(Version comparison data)
━━━━━━━━━━

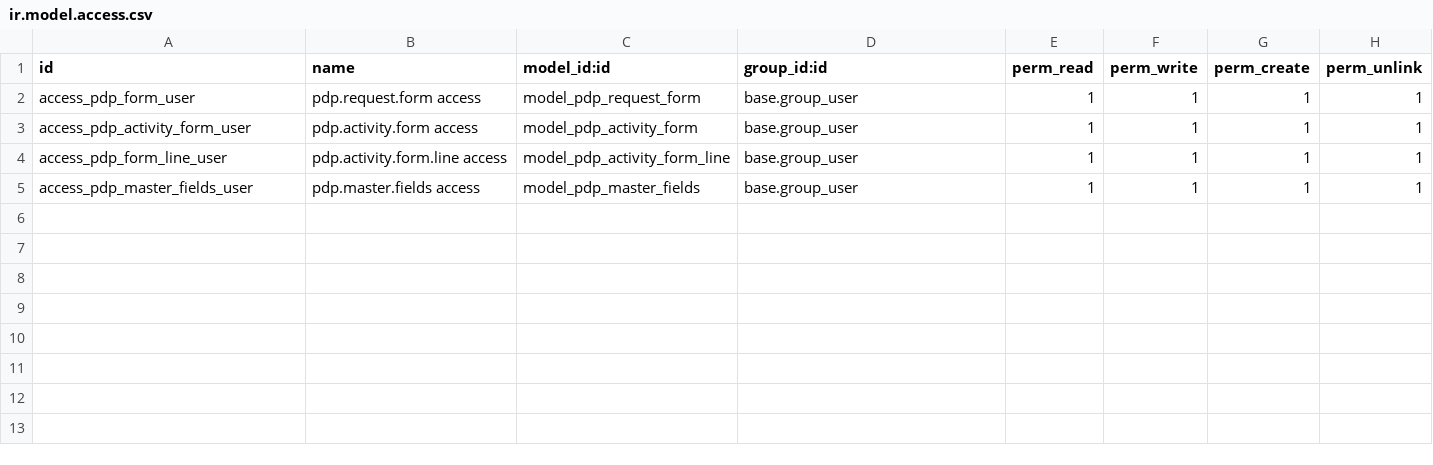
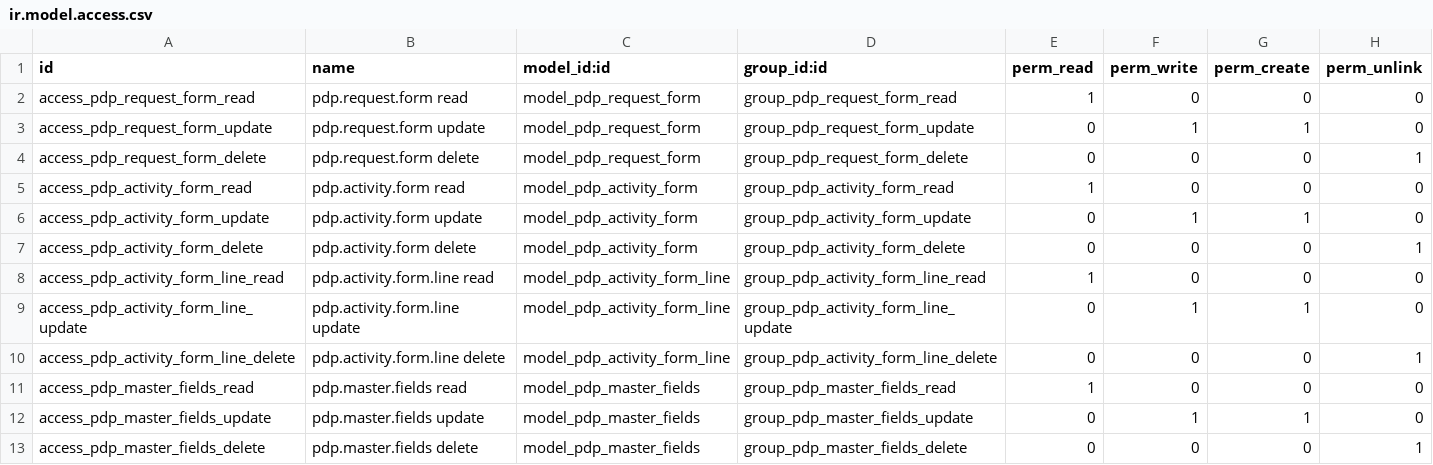
Before and after one commit to Agra8/customer-pdp, a CSV file: addons/request_form_pdp/security/ir.model.access.csv, drawn as a sheet.

Commit message:
penambahan group security dan fix attr di pdp form readonly ketika state != draft

```diff
--- a/addons/request_form_pdp/security/ir.model.access.csv
+++ b/addons/request_form_pdp/security/ir.model.access.csv
@@ -1,5 +1,13 @@
 id,name,model_id:id,group_id:id,perm_read,perm_write,perm_create,perm_unlink
-access_pdp_form_user,pdp.request.form access,model_pdp_request_form,base.group_user,1,1,1,1
-access_pdp_activity_form_user,pdp.activity.form access,model_pdp_activity_form,base.group_user,1,1,1,1
-access_pdp_form_line_user,pdp.activity.form.line access,model_pdp_activity_form_line,base.group_user,1,1,1,1
-access_pdp_master_fields_user,pdp.master.fields access,model_pdp_master_fields,base.group_user,1,1,1,1
+access_pdp_request_form_read,pdp.request.form read,model_pdp_request_form,group_pdp_request_form_read,1,0,0,0
+access_pdp_request_form_update,pdp.request.form update,model_pdp_request_form,group_pdp_request_form_update,0,1,1,0
+access_pdp_request_form_delete,pdp.request.form delete,model_pdp_request_form,group_pdp_request_form_delete,0,0,0,1
+access_pdp_activity_form_read,pdp.activity.form read,model_pdp_activity_form,group_pdp_activity_form_read,1,0,0,0
+access_pdp_activity_form_update,pdp.activity.form update,model_pdp_activity_form,group_pdp_activity_form_update,0,1,1,0
+access_pdp_activity_form_delete,pdp.activity.form delete,model_pdp_activity_form,group_pdp_activity_form_delete,0,0,0,1
+access_pdp_activity_form_line_read,pdp.activity.form.line read,model_pdp_activity_form_line,group_pdp_activity_form_line_read,1,0,0,0
+access_pdp_activity_form_line_update,pdp.activity.form.line update,model_pdp_activity_form_line,group_pdp_activity_form_line_update,0,1,1,0
+access_pdp_activity_form_line_delete,pdp.activity.form.line delete,model_pdp_activity_form_line,group_pdp_activity_form_line_delete,0,0,0,1
+access_pdp_master_fields_read,pdp.master.fields read,model_pdp_master_fields,group_pdp_master_fields_read,1,0,0,0
+access_pdp_master_fields_update,pdp.master.fields update,model_pdp_master_fields,group_pdp_master_fields_update,0,1,1,0
+access_pdp_master_fields_delete,pdp.master.fields delete,model_pdp_master_fields,group_pdp_master_fields_delete,0,0,0,1
```
Also changed, not shown: 6 other files.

━━━━━━━━━━

The answer is the complete set of records, copied exactly, with pictures omitted.

■ Exercise result:
Before and after one commit to Agra8/customer-pdp, a CSV file: addons/request_form_pdp/security/ir.model.access.csv, drawn as a sheet.

Commit message:
penambahan group security dan fix attr di pdp form readonly ketika state != draft

```diff
--- a/addons/request_form_pdp/security/ir.model.access.csv
+++ b/addons/request_form_pdp/security/ir.model.access.csv
@@ -1,5 +1,13 @@
 id,name,model_id:id,group_id:id,perm_read,perm_write,perm_create,perm_unlink
-access_pdp_form_user,pdp.request.form access,model_pdp_request_form,base.group_user,1,1,1,1
-access_pdp_activity_form_user,pdp.activity.form access,model_pdp_activity_form,base.group_user,1,1,1,1
-access_pdp_form_line_user,pdp.activity.form.line access,model_pdp_activity_form_line,base.group_user,1,1,1,1
-access_pdp_master_fields_user,pdp.master.fields access,model_pdp_master_fields,base.group_user,1,1,1,1
+access_pdp_request_form_read,pdp.request.form read,model_pdp_request_form,group_pdp_request_form_read,1,0,0,0
+access_pdp_request_form_update,pdp.request.form update,model_pdp_request_form,group_pdp_request_form_update,0,1,1,0
+access_pdp_request_form_delete,pdp.request.form delete,model_pdp_request_form,group_pdp_request_form_delete,0,0,0,1
+access_pdp_activity_form_read,pdp.activity.form read,model_pdp_activity_form,group_pdp_activity_form_read,1,0,0,0
+access_pdp_activity_form_update,pdp.activity.form update,model_pdp_activity_form,group_pdp_activity_form_update,0,1,1,0
+access_pdp_activity_form_delete,pdp.activity.form delete,model_pdp_activity_form,group_pdp_activity_form_delete,0,0,0,1
+access_pdp_activity_form_line_read,pdp.activity.form.line read,model_pdp_activity_form_line,group_pdp_activity_form_line_read,1,0,0,0
+access_pdp_activity_form_line_update,pdp.activity.form.line update,model_pdp_activity_form_line,group_pdp_activity_form_line_update,0,1,1,0
+access_pdp_activity_form_line_delete,pdp.activity.form.line delete,model_pdp_activity_form_line,group_pdp_activity_form_line_delete,0,0,0,1
+access_pdp_master_fields_read,pdp.master.fields read,model_pdp_master_fields,group_pdp_master_fields_read,1,0,0,0
+access_pdp_master_fields_update,pdp.master.fields update,model_pdp_master_fields,group_pdp_master_fields_update,0,1,1,0
+access_pdp_master_fields_delete,pdp.master.fields delete,model_pdp_master_fields,group_pdp_master_fields_delete,0,0,0,1
```
Also changed, not shown: 6 other files.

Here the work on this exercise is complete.